Environmental Activist Bill McKibben: “This Is A Day Of Celebration”

Bill_McKibben_at_Stop_the_Keystone_XL_pipeline_rally
Climate activist Bill McKibben expressed jubilation and gratitude on Friday after President Barack Obama announced his decision to deny TransCanada’s Keystone XL pipeline application. McKibben, an environmental activist, who has accused President Obama of being unable to say no to the fossil fuel industry in the past, sounded a different tone on Friday.

In a press release from 350.org, McKibben praised the president’s decision effusively:

President Obama is the first world leader to reject a project because of its effect on the climate. That gives him new stature as an environmental leader, and it eloquently confirms the five years and millions of hours of work that people of every kind put into this fight. We’re still awfully sad about Keystone south and are well aware that the next president could undo all this, but this is a day of celebration.

Executive Director for 350.org, May Boeve stated:

This is a big win. President Obama’s decision to reject Keystone XL because of its impact on the climate is nothing short of historic — and sets an important precedent that should send shock waves through the fossil fuel industry.

Just a few years ago, insiders and experts wrote us off and assured the world Keystone XL would be built by the end of 2011. Together, ranchers, tribal nations, and everyday people beat this project back, reminding the world that Big Oil isn’t invincible–and that organized people can win over organized money.

Clearly activists must continue to apply pressure on political leaders to consider the impact of their policies on our environment, but the once seemingly improbable demise of the Keystone XL pipeline demonstrates that a focused and persistent movement can succeed even in the face of difficult odds. Barack Obama’s decision emboldens the forces that compelled him to act.

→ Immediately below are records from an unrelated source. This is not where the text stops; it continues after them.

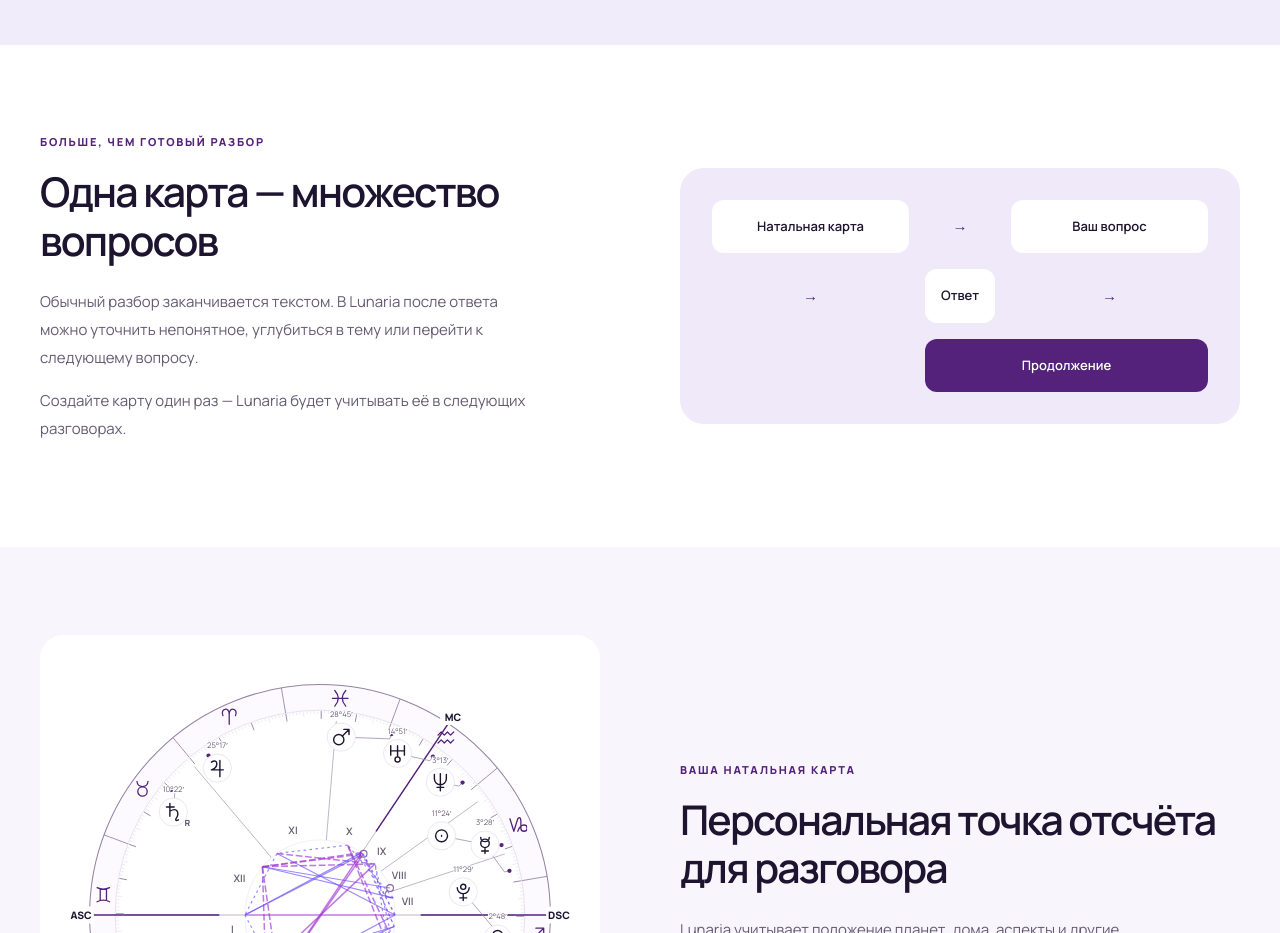
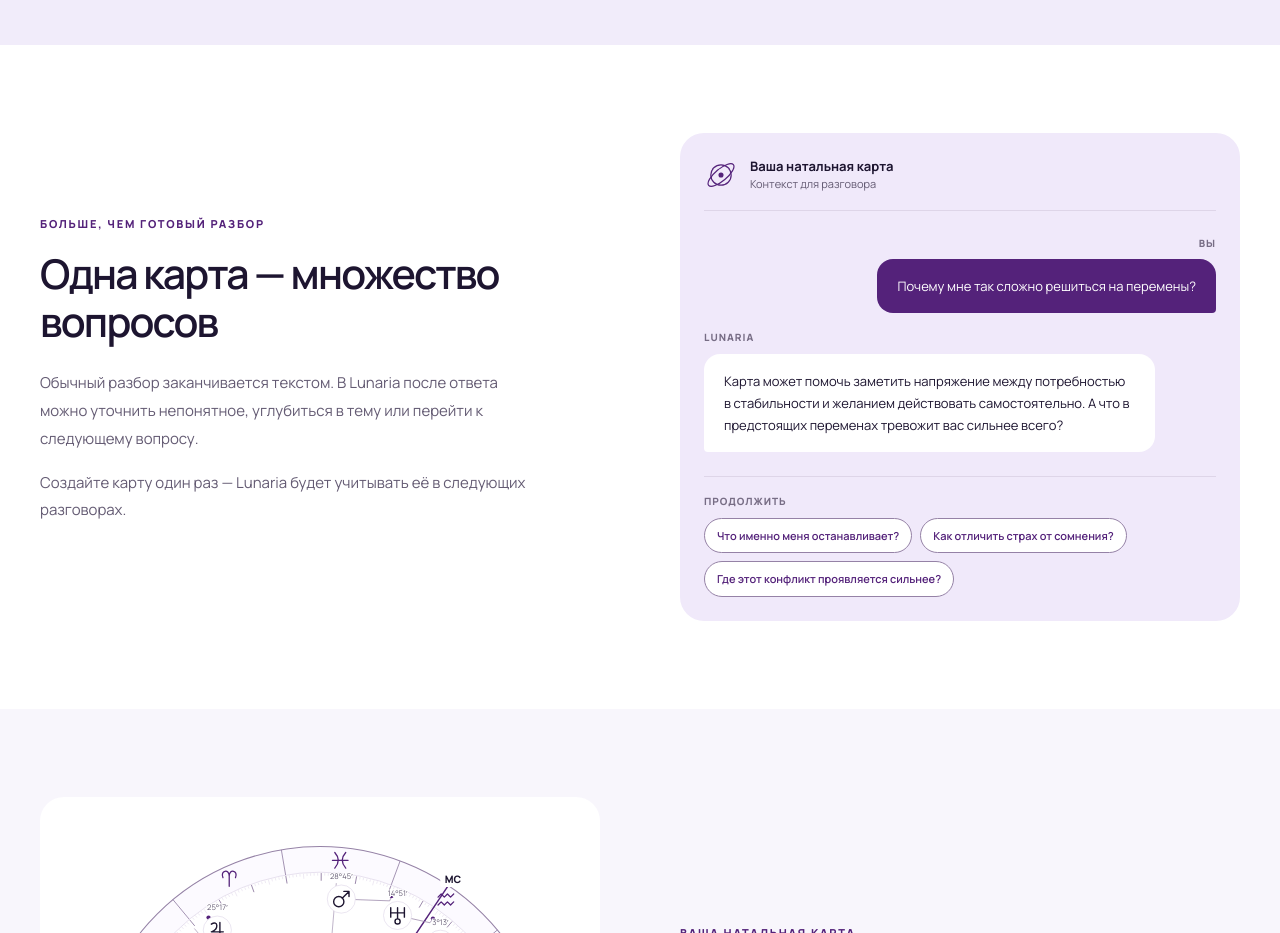
Before and after one commit to Edikgey/astrology-ai-frontend, a React (Create React App) app: page / in a window 1280 px wide. Shown: the part 2880-3813 px from the top of the page. Built offline with nearby package versions, Linux system fonts and the light colour scheme; no server answers.

Commit message:
style(landing): refine conversation preview

```diff
--- a/src/pages/HomePage.css
+++ b/src/pages/HomePage.css
@@ -62,10 +62,23 @@
 .landing-v2 .landing-case > p:last-child { color: var(--ln-color-text-muted); font-size: var(--ln-text-14); line-height: 1.75; margin: var(--ln-space-24) 0 0; }
 
 .landing-v2 .landing-difference { background: var(--ln-color-surface); }
-.landing-v2 .landing-flow { display: grid; grid-template-columns: 1fr auto 1fr; align-items: center; gap: var(--ln-space-16); padding: var(--ln-space-32); background: var(--ln-color-surface-tinted); border-radius: var(--ln-radius-lg); }
-.landing-v2 .landing-flow span { min-width: 0; padding: var(--ln-space-16); text-align: center; border-radius: var(--ln-radius-control); background: var(--ln-color-surface); font-size: var(--ln-text-13); font-weight: 600; }
-.landing-v2 .landing-flow i { color: var(--ln-color-primary); font-style: normal; text-align: center; }
-.landing-v2 .landing-flow span:last-child { grid-column: 2 / 4; background: var(--ln-color-primary); color: var(--ln-color-text-inverse); }
+.landing-v2 .landing-conversation-preview { min-width: 0; padding: var(--ln-space-24); border-radius: var(--ln-radius-lg); background: var(--ln-color-surface-tinted); }
+.landing-v2 .landing-preview-context { display: flex; align-items: center; gap: var(--ln-space-12); padding-bottom: var(--ln-space-16); border-bottom: 1px solid var(--ln-color-border); }
+.landing-v2 .landing-preview-context .orbit-mark { flex: 0 0 auto; width: 34px; height: 34px; color: var(--ln-color-primary); }
+.landing-v2 .landing-preview-context strong, .landing-v2 .landing-preview-context span { display: block; }
+.landing-v2 .landing-preview-context strong { font-size: var(--ln-text-13); line-height: 1.4; }
+.landing-v2 .landing-preview-context span { color: var(--ln-color-text-muted); font-size: var(--ln-text-11); }
+.landing-v2 .landing-preview-thread { display: grid; gap: var(--ln-space-16); padding: var(--ln-space-24) 0; }
+.landing-v2 .landing-preview-question, .landing-v2 .landing-preview-answer { min-width: 0; max-width: 88%; }
+.landing-v2 .landing-preview-question { justify-self: end; }
+.landing-v2 .landing-preview-question > span, .landing-v2 .landing-preview-answer > span, .landing-v2 .landing-preview-follow-ups > span { display: block; margin-bottom: var(--ln-space-8); color: var(--ln-color-text-subtle); font-size: var(--ln-text-10); font-weight: 800; letter-spacing: .1em; text-transform: uppercase; }
+.landing-v2 .landing-preview-question > span { text-align: right; }
+.landing-v2 .landing-preview-question p, .landing-v2 .landing-preview-answer p { margin: 0; padding: var(--ln-space-16) 20px; border-radius: var(--ln-radius-md); font-size: var(--ln-text-13); line-height: 1.7; overflow-wrap: anywhere; }
+.landing-v2 .landing-preview-question p { border-bottom-right-radius: 4px; background: var(--ln-color-primary); color: var(--ln-color-text-inverse); }
+.landing-v2 .landing-preview-answer p { border-bottom-left-radius: 4px; background: var(--ln-color-surface); color: var(--ln-color-text); }
+.landing-v2 .landing-preview-follow-ups { padding-top: var(--ln-space-16); border-top: 1px solid var(--ln-color-border); }
+.landing-v2 .landing-preview-follow-ups ul { display: flex; flex-wrap: wrap; gap: var(--ln-space-8); margin: 0; padding: 0; list-style: none; }
+.landing-v2 .landing-preview-follow-ups li { max-width: 100%; padding: 9px var(--ln-space-12); border: 1px solid var(--ln-color-border-control); border-radius: var(--ln-radius-pill); background: var(--ln-color-surface); color: var(--ln-color-primary); font-size: var(--ln-text-11); font-weight: 600; line-height: 1.45; overflow-wrap: anywhere; }
 
 .landing-v2 .landing-chart-section { background: var(--ln-color-bg); }
 .landing-v2 .landing-chart-visual { margin: 0; padding: var(--ln-space-24); border-radius: var(--ln-radius-lg); background: var(--ln-color-surface); min-width: 0; }
@@ -125,8 +138,8 @@
   .landing-v2 .landing-process-action { align-items: flex-start; flex-direction: column; }
   .landing-v2 .landing-use-cases { margin-top: var(--ln-space-32); }
   .landing-v2 .landing-case { padding: var(--ln-space-24) var(--ln-space-16); }
-  .landing-v2 .landing-flow { padding: var(--ln-space-16); gap: var(--ln-space-8); }
-  .landing-v2 .landing-flow span { padding: var(--ln-space-12) var(--ln-space-8); font-size: var(--ln-text-11); }
+  .landing-v2 .landing-conversation-preview { padding: var(--ln-space-16); }
+  .landing-v2 .landing-preview-question, .landing-v2 .landing-preview-answer { max-width: 96%; }
   .landing-v2 .landing-chart-visual { padding: var(--ln-space-12); }
   .landing-v2 .landing-continuity { padding-left: var(--ln-space-24); }
   .landing-v2 .landing-continuity > div { padding: var(--ln-space-16); }
--- a/src/pages/HomePage.js
+++ b/src/pages/HomePage.js
@@ -66,7 +66,7 @@
       <div className="landing-use-cases">{LANDING_USE_CASES.map(useCase => <article className="landing-case" key={useCase.topic}><p className="eyebrow">{useCase.label}</p><Link className="landing-case-question" to="/try-free" state={{ landingIntent: landingIntent(useCase) }}>{useCase.question} <ArrowIcon /></Link><p>{useCase.description}</p></article>)}</div>
     </div></section>
 
-    <section className="landing-section landing-difference" aria-labelledby="difference-title"><div className="shell landing-split"><div className="landing-section-intro"><p className="eyebrow">Больше, чем готовый разбор</p><h2 id="difference-title">Одна карта — множество вопросов</h2><p>Обычный разбор заканчивается текстом. В Lunaria после ответа можно уточнить непонятное, углубиться в тему или перейти к следующему вопросу.</p><p>Создайте карту один раз — Lunaria будет учитывать её в следующих разговорах.</p></div><div className="landing-flow" aria-label="Путь разговора"><span>Натальная карта</span><i>→</i><span>Ваш вопрос</span><i>→</i><span>Ответ</span><i>→</i><span>Продолжение</span></div></div></section>
+    <section className="landing-section landing-difference" aria-labelledby="difference-title"><div className="shell landing-split"><div className="landing-section-intro"><p className="eyebrow">Больше, чем готовый разбор</p><h2 id="difference-title">Одна карта — множество вопросов</h2><p>Обычный разбор заканчивается текстом. В Lunaria после ответа можно уточнить непонятное, углубиться в тему или перейти к следующему вопросу.</p><p>Создайте карту один раз — Lunaria будет учитывать её в следующих разговорах.</p></div><div className="landing-conversation-preview" aria-label="Пример разговора на основе натальной карты"><div className="landing-preview-context"><OrbitMark /><div><strong>Ваша натальная карта</strong><span>Контекст для разговора</span></div></div><div className="landing-preview-thread"><div className="landing-preview-question"><span>Вы</span><p>Почему мне так сложно решиться на перемены?</p></div><div className="landing-preview-answer"><span>Lunaria</span><p>Карта может помочь заметить напряжение между потребностью в стабильности и желанием действовать самостоятельно. А что в предстоящих переменах тревожит вас сильнее всего?</p></div></div><div className="landing-preview-follow-ups"><span>Продолжить</span><ul><li>Что именно меня останавливает?</li><li>Как отличить страх от сомнения?</li><li>Где этот конфликт проявляется сильнее?</li></ul></div></div></div></section>
 
     <section id="chart-showcase" className="landing-section landing-chart-section" aria-labelledby="chart-title"><div className="shell landing-split"><figure className="landing-chart-visual"><div className="chart-preview"><div className="chart-v2 is-preview"><ChartPreview /></div></div><figcaption>Демонстрационная карта</figcaption></figure><div className="landing-section-intro"><p className="eyebrow">Ваша натальная карта</p><h2 id="chart-title">Персональная точка отсчёта для разговора</h2><p>Lunaria учитывает положение планет, дома, аспекты и другие элементы натальной карты, когда отвечает на ваши вопросы.</p><p>Карта не определяет вас и не даёт готовых ответов — она становится отправной точкой для исследования интересующей вас темы.</p><CreationLink className="landing-text-link">Посмотреть мою карту</CreationLink></div></div></section>
 
```
Also changed, not shown: 1 other file (tests, documents, lock files or other folders).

While Obama has not always won McKibben’s praise, the president’s decision to nix the Keystone XL pipeline solidifies his legacy as a leader who responded to the concerns of the environmental movement and chose to act. The collapse of the Keystone XL pipeline project is a victory for not only those concerned about climate change, but also for anyone who values a people’s democracy over a government that serves only the interests of the corporate oligarchy. There is still much work to be done, but Bill McKibben is right — today should be a day of celebration.